I need suggestions on how to drop the ph into that desired zone?
Also, where can I send soil samples for testing?
Weld County Colorado fruits and vegetables
Thank you for contacting the Weld County Master Gardeners.
I commend you on this difficult challenge. As you’ve stated, Colorado does have a short growing season, and even that can change depending on where in Colorado an individual lives. Colorado has a semi arid climate, that’s cool and dry with highly variable temperatures and precipitations. But this challenge is easily overcome by the use of greenhouses, cold frames, windbreaks and garden tunnels.
The major challenge to Colorado gardeners is Colorado’s soil, and the soil’s ability to support plant growth. 80% of all plant problems are soil related; basically it’s all about the root-soil interface! For successful gardening, Colorado gardeners need to understand the physical properties of our unique soil as well as understanding the soil as a living system with organisms that need to be nurtured. It comes down to understanding the soil’s physical properties and working with what you have. Colorado soil is low in organic matter, with a high clay content and high pH that is generally high in calcium carbonate also known as free lime. If your soil contains free lime, it is impractical and somewhat impossible to change or lower the pH because free lime is a buffer against pH changes. Unfortunately some vegetables, flowers, or trees etc just cannot thrive in Colorado; even working with a raised bed you still may not be able to bring the soil to the right conditions for optimal growth of Atlantic Dill Giant Pumpkins.

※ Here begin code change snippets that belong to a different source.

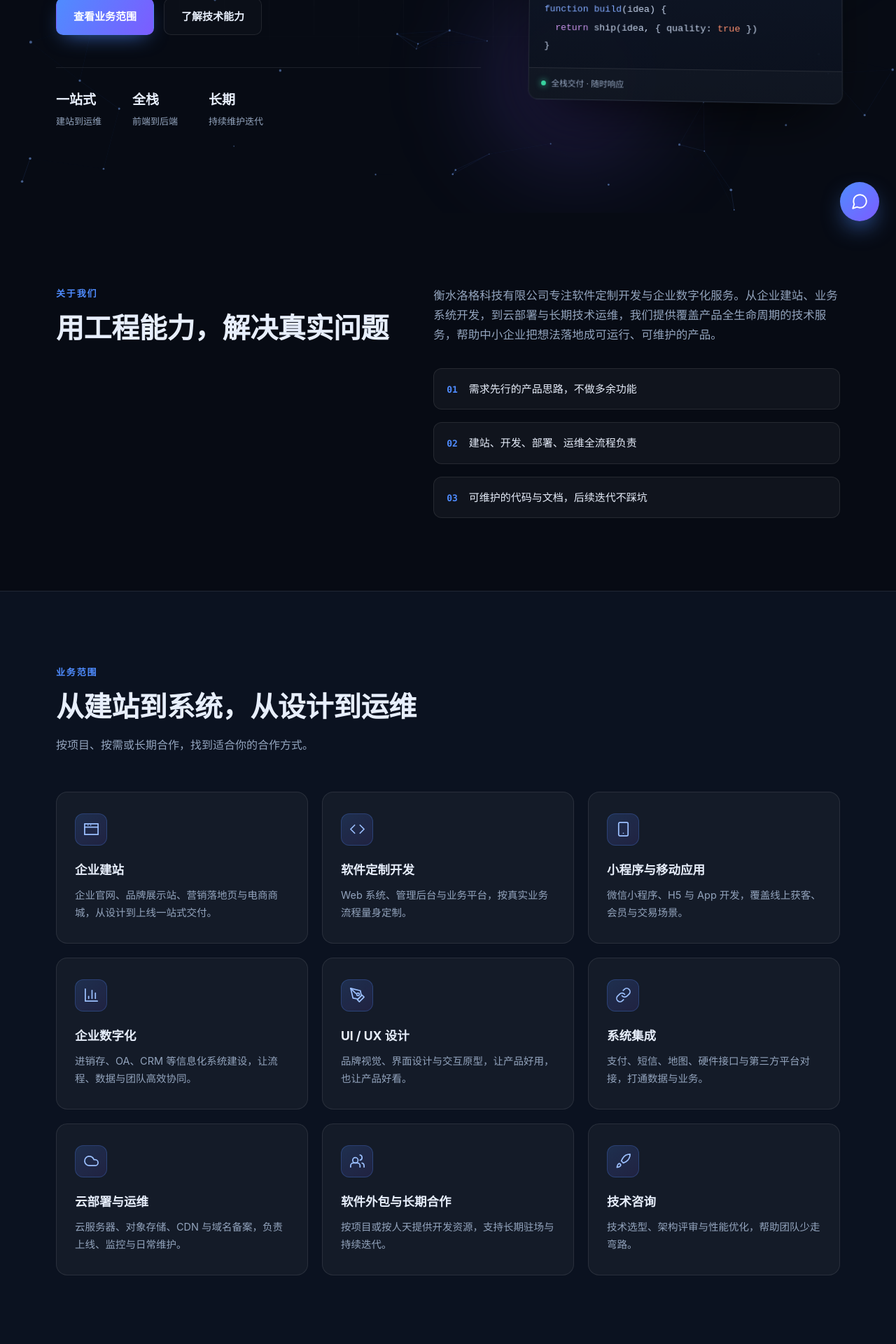
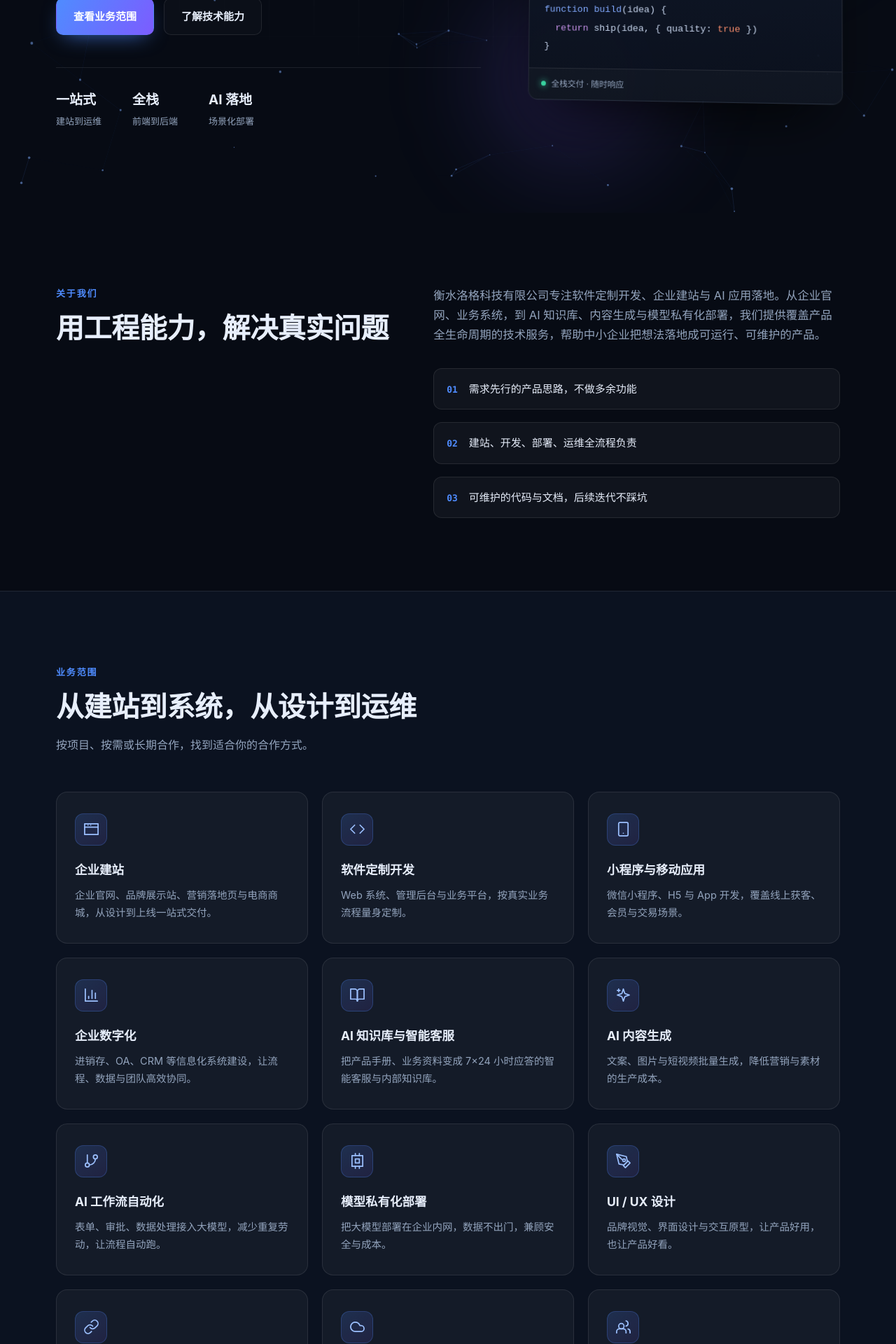
Before and after one commit to luzun/hslog-website, a Vue app: page / in a window 1280 px wide. Shown: the part 460-2380 px from the top of the page at 70% size. Built offline with nearby package versions, Linux system fonts and the light colour scheme.

Commit message:
feat: 突出 AI 落地场景，移除 AI 客服，补充 SEO（meta/OG/JSON-LD/robots/sitemap）

```diff
--- a/index.html
+++ b/index.html
@@ -4,12 +4,66 @@
     <meta charset="UTF-8" />
     <link rel="icon" type="image/svg+xml" href="./favicon.svg" />
     <meta name="viewport" content="width=device-width, initial-scale=1.0" />
+
+    <title>衡水洛格科技有限公司 | 软件定制开发 · 企业建站 · AI 应用落地</title>
     <meta
       name="description"
-      content="衡水洛格科技有限公司，提供企业建站、软件定制开发、小程序、系统集成与云部署运维等全栈技术服务。"
+      content="衡水洛格科技有限公司提供企业建站、软件定制开发、小程序、AI 知识库与智能客服、AI 内容生成、工作流自动化与模型私有化部署等全栈技术服务，帮助中小企业把想法落地成产品。"
     />
-    <meta name="keywords" content="衡水洛格科技,企业建站,软件定制开发,软件外包,技术服务,小程序开发,云部署运维" />
-    <title>衡水洛格科技有限公司 | 软件定制开发</title>
+    <meta
+      name="keywords"
+      content="衡水洛格科技,企业建站,软件定制开发,软件外包,AI 应用落地,AI 客服,知识库,大模型私有化部署,小程序开发,衡水网站建设"
+    />
+    <meta name="robots" content="index,follow" />
+    <meta name="author" content="衡水洛格科技有限公司" />
+    <link rel="canonical" href="https://www.hslog.cn/" />
+
+    <!-- Open Graph -->
+    <meta property="og:type" content="website" />
+    <meta property="og:site_name" content="衡水洛格科技有限公司" />
+    <meta
+      property="og:title"
+      content="衡水洛格科技有限公司 | 软件定制开发 · 企业建站 · AI 应用落地"
+    />
+    <meta
+      property="og:description"
+      content="企业建站、软件定制开发、小程序与 AI 应用落地：AI 知识库与智能客服、AI 内容生成、工作流自动化、模型私有化部署。"
+    />
+    <meta property="og:url" content="https://www.hslog.cn/" />
+    <meta property="og:locale" content="zh_CN" />
+    <meta property="og:image" content="https://www.hslog.cn/favicon.svg" />
+
+    <!-- Twitter Card -->
+    <meta name="twitter:card" content="summary" />
+    <meta
+      name="twitter:title"
+      content="衡水洛格科技有限公司 | 软件定制开发 · 企业建站 · AI 应用落地"
+    />
+    <meta
+      name="twitter:description"
+      content="企业建站、软件定制开发、小程序与 AI 应用落地：AI 知识库与智能客服、AI 内容生成、工作流自动化、模型私有化部署。"
+    />
+
+    <!-- 结构化数据 -->
+    <script type="application/ld+json">
+      {
+        "@context": "https://schema.org",
+        "@type": "Organization",
+        "name": "衡水洛格科技有限公司",
+        "alternateName": "洛格科技",
+        "url": "https://www.hslog.cn/",
+        "logo": "https://www.hslog.cn/favicon.svg",
+        "description": "衡水洛格科技有限公司提供企业建站、软件定制开发、小程序、AI 知识库与智能客服、AI 内容生成、工作流自动化与模型私有化部署等全栈技术服务。",
+        "address": {
+          "@type": "PostalAddress",
+          "addressRegion": "河北省",
+          "addressLocality": "衡水市",
+          "addressCountry": "CN"
+        },
+        "areaServed": "CN",
+        "knowsAbout": ["企业建站", "软件定制开发", "小程序开发", "AI 应用", "智能客服", "模型私有化部署"]
+      }
+    </script>
   </head>
   <body>
     <div id="app"></div>
--- a/src/App.vue
+++ b/src/App.vue
@@ -203,12 +203,13 @@ const company = {
   short: '洛格科技',
   slogan: '让软件真正服务于业务',
   intro:
-    '衡水洛格科技有限公司专注软件定制开发与企业数字化服务。从企业建站、业务系统开发，到云部署与长期技术运维，我们提供覆盖产品全生命周期的技术服务，帮助中小企业把想法落地成可运行、可维护的产品。',
+    '衡水洛格科技有限公司专注软件定制开发、企业建站与 AI 应用落地。从企业官网、业务系统，到 AI 知识库、内容生成与模型私有化部署，我们提供覆盖产品全生命周期的技术服务，帮助中小企业把想法落地成可运行、可维护的产品。',
 }
 
 const nav = [
   { label: '关于我们', href: '#about' },
   { label: '业务范围', href: '#services' },
+  { label: 'AI 落地', href: '#ai' },
   { label: '技术能力', href: '#tech' },
   { label: '为什么选择我们', href: '#why' },
   { label: '联系我们', href: '#contact' },
@@ -217,7 +218,7 @@ const nav = [
 const stats = [
   { value: '一站式', label: '建站到运维' },
   { value: '全栈', label: '前端到后端' },
-  { value: '长期', label: '持续维护迭代' },
+  { value: 'AI 落地', label: '场景化部署' },
 ]
 
 const services = [
@@ -240,6 +241,45 @@ const services = [
     title: '企业数字化',
     desc: '进销存、OA、CRM 等信息化系统建设，让流程、数据与团队高效协同。',
     paths: ['M3 3v18h18', 'M18 17V9', 'M13 17V5', 'M8 17v-3'],
+  },
+  {
+    title: 'AI 知识库与智能客服',
+    desc: '把产品手册、业务资料变成 7×24 小时应答的智能客服与内部知识库。',
+    paths: [
+      'M2 3h6a4 4 0 0 1 4 4v14a3 3 0 0 0-3-3H2z',
+      'M22 3h-6a4 4 0 0 0-4 4v14a3 3 0 0 1 3-3h7z',
+    ],
+  },
+  {
+    title: 'AI 内容生成',
+    desc: '文案、图片与短视频批量生成，降低营销与素材的生产成本。',
+    paths: [
+      'M12 3l1.9 5.8a2 2 0 0 0 1.3 1.3L21 12l-5.8 1.9a2 2 0 0 0-1.3 1.3L12 21l-1.9-5.8a2 2 0 0 0-1.3-1.3L3 12l5.8-1.9a2 2 0 0 0 1.3-1.3z',
+      'M5 3v4',
+      'M3 5h4',
+    ],
+  },
+  {
+    title: 'AI 工作流自动化',
+    desc: '表单、审批、数据处理接入大模型，减少重复劳动，让流程自动跑。',
+    paths: [
+      'M6 3v12',
+      'M18 9a3 3 0 1 0 0-6 3 3 0 0 0 0 6z',
+      'M6 21a3 3 0 1 0 0-6 3 3 0 0 0 0 6z',
+      'M18 9a9 9 0 0 1-9 9',
+    ],
+  },
+  {
+    title: '模型私有化部署',
+    desc: '把大模型部署在企业内网，数据不出门，兼顾安全与成本。',
+    paths: [
+      'M4 4h16v16H4z',
+      'M9 9h6v6H9z',
+      'M9 1v3',
+      'M15 1v3',
+      'M9 20v3',
+      'M15 20v3',
+    ],
   },
   {
     title: 'UI / UX 设计',
@@ -274,21 +314,37 @@ const services = [
       'M16 3.13a4 4 0 0 1 0 7.75',
     ],
   },
-  {
-    title: '技术咨询',
-    desc: '技术选型、架构评审与性能优化，帮助团队少走弯路。',
-    paths: [
-      'M4.5 16.5c-1.5 1.26-2 5-2 5s3.74-.5 5-2c.71-.84.7-2.13-.09-2.91a2.18 2.18 0 0 0-2.91-.09z',
-      'M12 15l-3-3a22 22 0 0 1 2-3.95A12.88 12.88 0 0 1 22 2c0 2.72-.78 7.5-6 11a22.35 22.35 0 0 1-4 2z',
-    ],
-  },
 ]
 
 const techGroups = [
   { name: '前端', items: ['Vue', 'React', 'TypeScript', 'HTML5 / CSS3'] },
   { name: '后端', items: ['Node.js', 'Java', 'Python', 'PHP', 'Go'] },
   { name: '移动端', items: ['微信小程序', 'uni-app', 'Flutter'] },
+  { name: 'AI', items: ['LLM', 'RAG', 'Coze / Dify', 'LangChain', 'Ollama'] },
   { name: '数据与云', items: ['MySQL', 'Redis', 'Docker', 'Nginx', '腾讯云'] },
+]
+
+const aiScenarios = [
+  {
+    tag: '客服',
+    title: '智能客服与知识库',
+    desc: '把产品手册、售后资料变成随时在线的回答，接入官网、公众号或企业微信。',
+  },
+  {
+    tag: '营销',
+    title: 'AI 内容生产',
+    desc: '商品图、营销文案、短视频批量生成，让内容团队把时间花在策略上。',
+  },
+  {
+    tag: '效率',
+    title: '工作流自动化',
+    desc: '表单、审批、报表接入大模型，重复流程自动处理，减少人工。',
+  },
+  {
+    tag: '安全',
+    title: '私有化部署',
+    desc: '模型部署在企业内网，敏感数据不出门，支持持续调优与维护。',
+  },
 ]
 
 const advantages = [
@@ -300,14 +356,6 @@ const advantages = [
 
 const icp = '冀ICP备2021003265号'
 const year = new Date().getFullYear()
-
-/* ---------- AI 客服 ---------- */
-// 填入 AI 客服平台的嵌入地址（Coze / FastGPT / Dify 的网页嵌入链接）
-const CHAT_EMBED_URL = ''
-const chatOpen = ref(false)
-const closeChat = () => {
-  chatOpen.value = false
-}
 
 /* ---------- 联系表单 ---------- */
 // 替换成你在 https://web3forms.com/ 用邮箱换到的 Access Key
@@ -395,8 +443,8 @@ async function submitForm() {
             <span class="gradient-text">让业务跑得更快</span>
           </h1>
           <p class="hero__desc hero__enter" style="--enter-delay: 180ms">
-            从企业官网到业务系统，从产品设计到云部署运维——
-            我们提供覆盖建站、开发与技术服务的全栈支持，把想法变成真正可用的产品。
+            从企业官网、业务系统到 AI 应用落地——
+            我们提供建站、开发、AI 与运维的全栈支持，把想法变成真正可用的产品。
           </p>
           <div class="hero__actions hero__enter" style="--enter-delay: 280ms">
             <a class="btn btn--primary" href="#services">查看业务范围</a>
@@ -487,8 +535,31 @@ async function submitForm() {
       </div>
     </section>
 
+    <!-- AI -->
+    <section id="ai" class="section">
+      <div class="container">
+        <div class="section__head reveal">
+          <p class="eyebrow">AI 落地</p>
+          <h2 class="section__title">AI 不只是概念，要能跑进业务里</h2>
+          <p class="section__lead">从知识库、内容生产到流程自动化，我们帮你把大模型接进真实场景。</p>
+        </div>
+        <div class="ai-grid">
+          <div
+            v-for="(a, i) in aiScenarios"
+            :key="a.title"
+            class="ai-card reveal"
+            :style="{ '--delay': i * 90 + 'ms' }"
+          >
+            <span class="ai-card__tag">{{ a.tag }}</span>
+            <h3>{{ a.title }}</h3>
+            <p>{{ a.desc }}</p>
+          </div>
+        </div>
+      </div>
+    </section>
+
     <!-- Tech -->
-    <section id="tech" class="section">
+    <section id="tech" class="section section--soft">
       <div class="container">
         <div class="section__head reveal">
           <p class="eyebrow">技术能力</p>
@@ -512,7 +583,7 @@ async function submitForm() {
     </section>
 
     <!-- Why -->
-    <section id="why" class="section section--soft">
+    <section id="why" class="section">
       <div class="container">
         <div class="section__head reveal">
           <p class="eyebrow">为什么选择我们</p>
@@ -534,7 +605,7 @@ async function submitForm() {
     </section>
 
     <!-- Contact -->
-    <section id="contact" class="section">
+    <section id="contact" class="section section--soft">
       <div class="container contact">
         <div class="contact__copy reveal">
           <p class="eyebrow">联系我们</p>
@@ -608,58 +679,4 @@ async function submitForm() {
       <a href="https://beian.miit.gov.cn/" target="_blank" rel="noopener">{{ icp }}</a>
     </div>
   </footer>
-
-  <!-- AI 客服 -->
-  <div class="chat" :class="{ 'chat--open': chatOpen }">
-    <transition name="chat-pop">
-      <div v-if="chatOpen" class="chat__panel">
-        <div class="chat__head">
-          <span>AI 客服</span>
-          <button type="button" aria-label="关闭" @click="closeChat">×</button>
-        </div>
-        <iframe
-          v-if="CHAT_EMBED_URL"
-          class="chat__frame"
-          :src="CHAT_EMBED_URL"
-          title="AI 客服"
-          allow="microphone"
-        ></iframe>
-        <div v-else class="chat__empty">
-          <p>AI 客服正在接入中</p>
-          <p>急事可以先<a href="#contact">填写联系表单</a></p>
-        </div>
-      </div>
-    </transition>
-
-    <button
-      class="chat__fab"
-      type="button"
-      :aria-label="chatOpen ? '关闭 AI 客服' : '打开 AI 客服'"
-      @click="chatOpen = !chatOpen"
-    >
-      <svg
-        v-if="!chatOpen"
-        viewBox="0 0 24 24"
-        fill="none"
-        stroke="currentColor"
-        stroke-width="1.8"
-        stroke-linecap="round"
-        stroke-linejoin="round"
-      >
-        <path
-          d="M21 11.5a8.38 8.38 0 0 1-.9 3.8 8.5 8.5 0 0 1-7.6 4.7 8.38 8.38 0 0 1-3.8-.9L3 21l1.9-5.7a8.38 8.38 0 0 1-.9-3.8 8.5 8.5 0 0 1 4.7-7.6 8.38 8.38 0 0 1 3.8-.9h.5a8.48 8.48 0 0 1 8 8v.5z"
-        />
-      </svg>
-      <svg
-        v-else
-        viewBox="0 0 24 24"
-        fill="none"
-        stroke="currentColor"
-        stroke-width="2"
-        stroke-linecap="round"
-      >
-        <path d="M6 6l12 12M18 6L6 18" />
-      </svg>
-    </button>
-  </div>
 </template>
--- a/src/style.css
+++ b/src/style.css
@@ -737,7 +737,7 @@ ul {
 /* ---------- 技术能力 ---------- */
 .tech {
   display: grid;
-  grid-template-columns: repeat(4, 1fr);
+  grid-template-columns: repeat(auto-fit, minmax(200px, 1fr));
   gap: 20px;
 }
 
@@ -786,6 +786,53 @@ ul {
   border-color: var(--primary);
   color: #fff;
   box-shadow: 0 0 18px rgba(79, 140, 255, 0.35);
+}
+
+/* ---------- AI 落地 ---------- */
+.ai-grid {
+  display: grid;
+  grid-template-columns: repeat(4, 1fr);
+  gap: 20px;
+}
+
+.ai-card {
+  position: relative;
+  overflow: hidden;
+  padding: 30px 24px;
+  border-radius: var(--radius);
+  border: 1px solid var(--border);
+  background: linear-gradient(180deg, rgba(79, 140, 255, 0.07), rgba(124, 92, 255, 0.03));
+  transition:
+    transform 0.25s ease,
+    border-color 0.25s ease,
+    box-shadow 0.25s ease;
+}
+
+.ai-card:hover {
+  transform: translateY(-4px);
+  border-color: rgba(79, 140, 255, 0.4);
+  box-shadow: 0 22px 50px -26px rgba(124, 92, 255, 0.55);
+}
+
+.ai-card__tag {
+  display: inline-block;
+  margin-bottom: 16px;
+  padding: 3px 10px;
+  border-radius: 999px;
+  border: 1px solid rgba(79, 140, 255, 0.35);
+  color: #9cc0ff;
+  font-size: 11px;
+  letter-spacing: 0.12em;
+}
+
+.ai-card h3 {
+  font-size: 17px;
+  margin-bottom: 10px;
+}
+
+.ai-card p {
+  color: var(--muted);
+  font-size: 14.5px;
 }
 
 /* ---------- 优势 ---------- */
@@ -935,116 +982,6 @@ ul {
   color: #ff7a7a;
 }
 
-/* ---------- AI 客服 ---------- */
-.chat {
-  position: fixed;
-  right: 24px;
-  bottom: 24px;
-  z-index: 90;
-}
-
-.chat__fab {
-  width: 56px;
-  height: 56px;
-  border-radius: 50%;
-  border: 0;
-  cursor: pointer;
-  display: grid;
-  place-items: center;
-  color: #fff;
-  background: linear-gradient(135deg, var(--primary), var(--primary-2));
-  box-shadow: 0 14px 34px -10px rgba(79, 140, 255, 0.85);
-  transition:
-    transform 0.2s ease,
-    box-shadow 0.2s ease;
-}
-
-.chat__fab:hover {
-  transform: translateY(-2px) scale(1.04);
-  box-shadow: 0 18px 40px -10px rgba(124, 92, 255, 0.9);
-}
-
-.chat__fab svg {
-  width: 26px;
-  height: 26px;
-}
-
-.chat__panel {
-  position: absolute;
-  right: 0;
-  bottom: 72px;
-  width: 380px;
-  height: 560px;
-  max-height: calc(100vh - 120px);
-  display: flex;
-  flex-direction: column;
-  overflow: hidden;
-  border-radius: 16px;
-  border: 1px solid var(--border);
-  background: #0b1220;
-  box-shadow: 0 30px 80px -20px rgba(0, 0, 0, 0.85);
-}
-
-.chat__head {
-  display: flex;
-  align-items: center;
-  justify-content: space-between;
-  padding: 12px 16px;
-  border-bottom: 1px solid var(--border);
-  font-size: 14px;
-  font-weight: 600;
-  flex: none;
-}
-
-.chat__head button {
-  background: none;
-  border: 0;
-  color: var(--muted);
-  font-size: 22px;
-  line-height: 1;
-  cursor: pointer;
-  padding: 0 4px;
-}
-
-.chat__head button:hover {
-  color: var(--text);
-}
-
-.chat__frame {
-  flex: 1;
-  width: 100%;
-  border: 0;
-  background: #fff;
-}
-
-.chat__empty {
-  flex: 1;
-  display: grid;
-  place-content: center;
-  gap: 10px;
-  padding: 24px;
-  text-align: center;
-  font-size: 14px;
-  color: var(--muted);
-}
-
-.chat__empty a {
-  color: var(--primary);
-}
-
-.chat-pop-enter-active,
-.chat-pop-leave-active {
-  transition:
-    opacity 0.2s ease,
-    transform 0.2s ease;
-}
-
-.chat-pop-enter-from,
-.chat-pop-leave-to {
-  opacity: 0;
-  transform: translateY(10px) scale(0.98);
-}
-
 /* ---------- 页脚 ---------- */
 .footer {
   border-top: 1px solid var(--border);
@@ -1094,6 +1031,10 @@ ul {
   }
 
   .tech {
+    grid-template-columns: repeat(2, 1fr);
+  }
+
+  .ai-grid {
     grid-template-columns: repeat(2, 1fr);
   }
 
@@ -1152,6 +1093,7 @@ ul {
 
   .cards,
   .tech,
+  .ai-grid,
   .why {
     grid-template-columns: 1fr;
   }
@@ -1164,24 +1106,4 @@ ul {
     flex-direction: column;
     align-items: flex-start;
   }
-
-  .chat {
-    right: 16px;
-    bottom: 16px;
-  }
-
-  .chat__panel {
-    position: fixed;
-    inset: 0;
-    width: auto;
-    height: auto;
-    max-height: none;
-    border-radius: 0;
-    bottom: 0;
-    right: 0;
-  }
-
-  .chat--open .chat__fab {
-    display: none;
-  }
 }
```
Also changed, not shown: public/robots.txt (added), 2 other files (tests, documents, lock files or other folders).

I’ve included a few links to information that I believe will be of assistance to you in trying to obtain your goal. I’ve also included links to how soil is collected for testing, where you can obtain soil testing kits and where the soil testing kit can be sent to.
Soil, Water and Plant Testing Laboratory at Colorado State University; includes locations to pick up soil kits. http://www.soiltestinglab.colostate.edu/
CMG GardenNotes: #221 Soil Tests http://www.ext.colostate.edu/mg/Gardennotes/221.html
CMG GardenNotes: #213 Managing Soil Tilth: Texture, Structure, and Pore Space: http://www.ext.colostate.edu/mg/Gardennotes/213.html
CMG GardenNotes: #222 Soil PH http://www.ext.colostate.edu/mg/Gardennotes/222.html
How Your Soil Test Results are Like a Margarita: Posted by: Tony Koski, Turfgrass Extension Specialist, 2014, March 1. http://csuhort.blogspot.com/2014/03/how-your-soil-test-results-are-like.html
Weld County Colorado Master Gardener
525 North 15th Avenue
Exhibition Building, Island Grove Park
Greeley, CO 80631